▶ _The records_
================

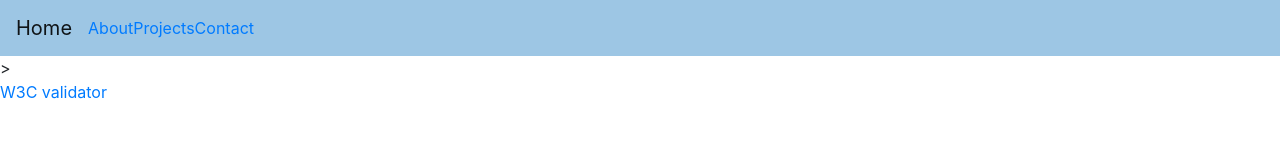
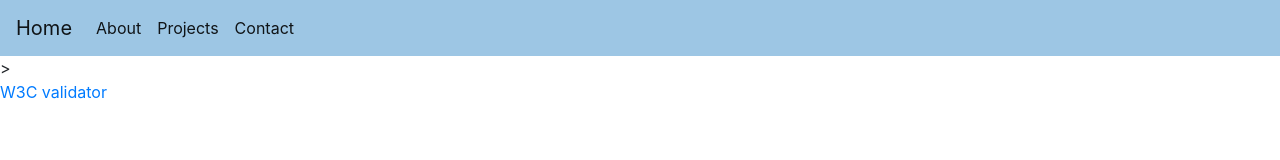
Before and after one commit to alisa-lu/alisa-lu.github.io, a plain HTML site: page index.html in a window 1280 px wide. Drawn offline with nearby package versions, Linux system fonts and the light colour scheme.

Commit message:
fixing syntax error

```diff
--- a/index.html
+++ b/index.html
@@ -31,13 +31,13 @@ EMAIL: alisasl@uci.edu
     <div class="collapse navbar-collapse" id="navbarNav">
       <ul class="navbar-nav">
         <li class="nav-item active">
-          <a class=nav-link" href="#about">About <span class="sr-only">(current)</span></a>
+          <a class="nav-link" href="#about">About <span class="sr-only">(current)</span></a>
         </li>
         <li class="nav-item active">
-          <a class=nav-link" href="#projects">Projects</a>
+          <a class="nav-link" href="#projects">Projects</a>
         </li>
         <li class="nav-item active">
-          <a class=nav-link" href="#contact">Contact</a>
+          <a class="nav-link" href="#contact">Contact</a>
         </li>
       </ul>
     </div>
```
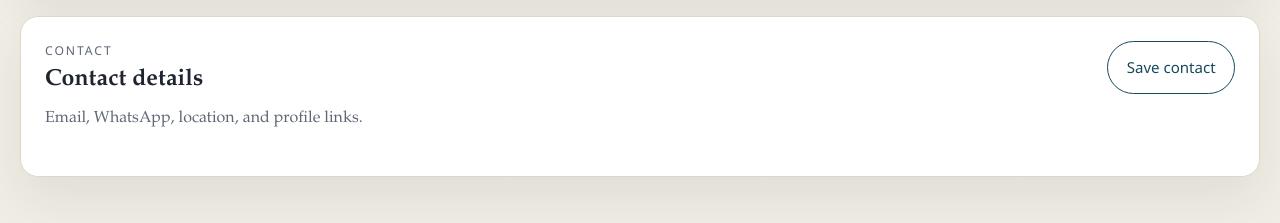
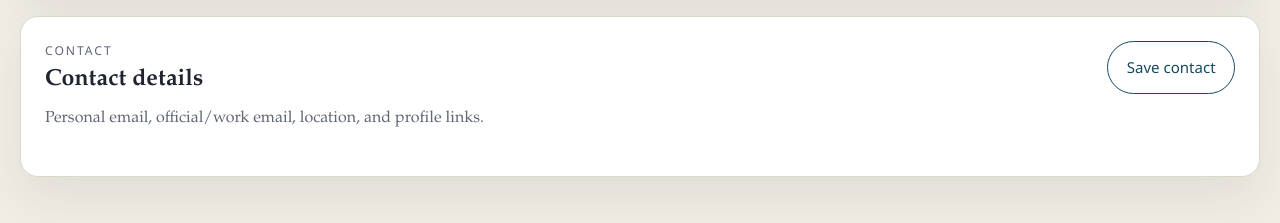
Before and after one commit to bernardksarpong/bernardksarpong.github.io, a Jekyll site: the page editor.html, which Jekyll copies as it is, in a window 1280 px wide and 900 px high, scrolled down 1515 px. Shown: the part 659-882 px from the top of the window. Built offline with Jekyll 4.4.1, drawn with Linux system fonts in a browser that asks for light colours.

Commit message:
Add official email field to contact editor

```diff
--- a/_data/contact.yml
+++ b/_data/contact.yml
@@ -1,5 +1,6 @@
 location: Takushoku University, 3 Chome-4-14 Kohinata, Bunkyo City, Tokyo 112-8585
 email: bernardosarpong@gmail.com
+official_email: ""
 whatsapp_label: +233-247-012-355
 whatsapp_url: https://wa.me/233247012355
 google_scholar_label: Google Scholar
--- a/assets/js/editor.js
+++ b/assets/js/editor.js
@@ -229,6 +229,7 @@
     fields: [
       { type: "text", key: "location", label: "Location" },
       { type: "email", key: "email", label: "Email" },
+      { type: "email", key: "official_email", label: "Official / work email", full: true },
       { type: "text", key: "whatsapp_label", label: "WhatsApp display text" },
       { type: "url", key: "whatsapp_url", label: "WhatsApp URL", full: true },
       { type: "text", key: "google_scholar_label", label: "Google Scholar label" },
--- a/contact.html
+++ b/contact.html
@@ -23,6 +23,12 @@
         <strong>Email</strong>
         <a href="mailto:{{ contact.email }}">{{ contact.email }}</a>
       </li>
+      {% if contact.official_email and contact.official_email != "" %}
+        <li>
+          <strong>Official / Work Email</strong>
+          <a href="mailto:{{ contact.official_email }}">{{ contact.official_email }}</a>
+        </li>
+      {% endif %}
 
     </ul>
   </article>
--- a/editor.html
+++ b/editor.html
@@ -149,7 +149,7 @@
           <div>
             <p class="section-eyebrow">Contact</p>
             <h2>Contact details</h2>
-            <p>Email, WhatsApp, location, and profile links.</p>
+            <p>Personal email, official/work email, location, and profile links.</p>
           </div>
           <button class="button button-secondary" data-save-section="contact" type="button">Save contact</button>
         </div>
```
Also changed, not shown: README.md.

================

▶ _What the exercise asks_
All that is required is the number of lines in the data above that contain the word "index".

▶ _Exercise output_
3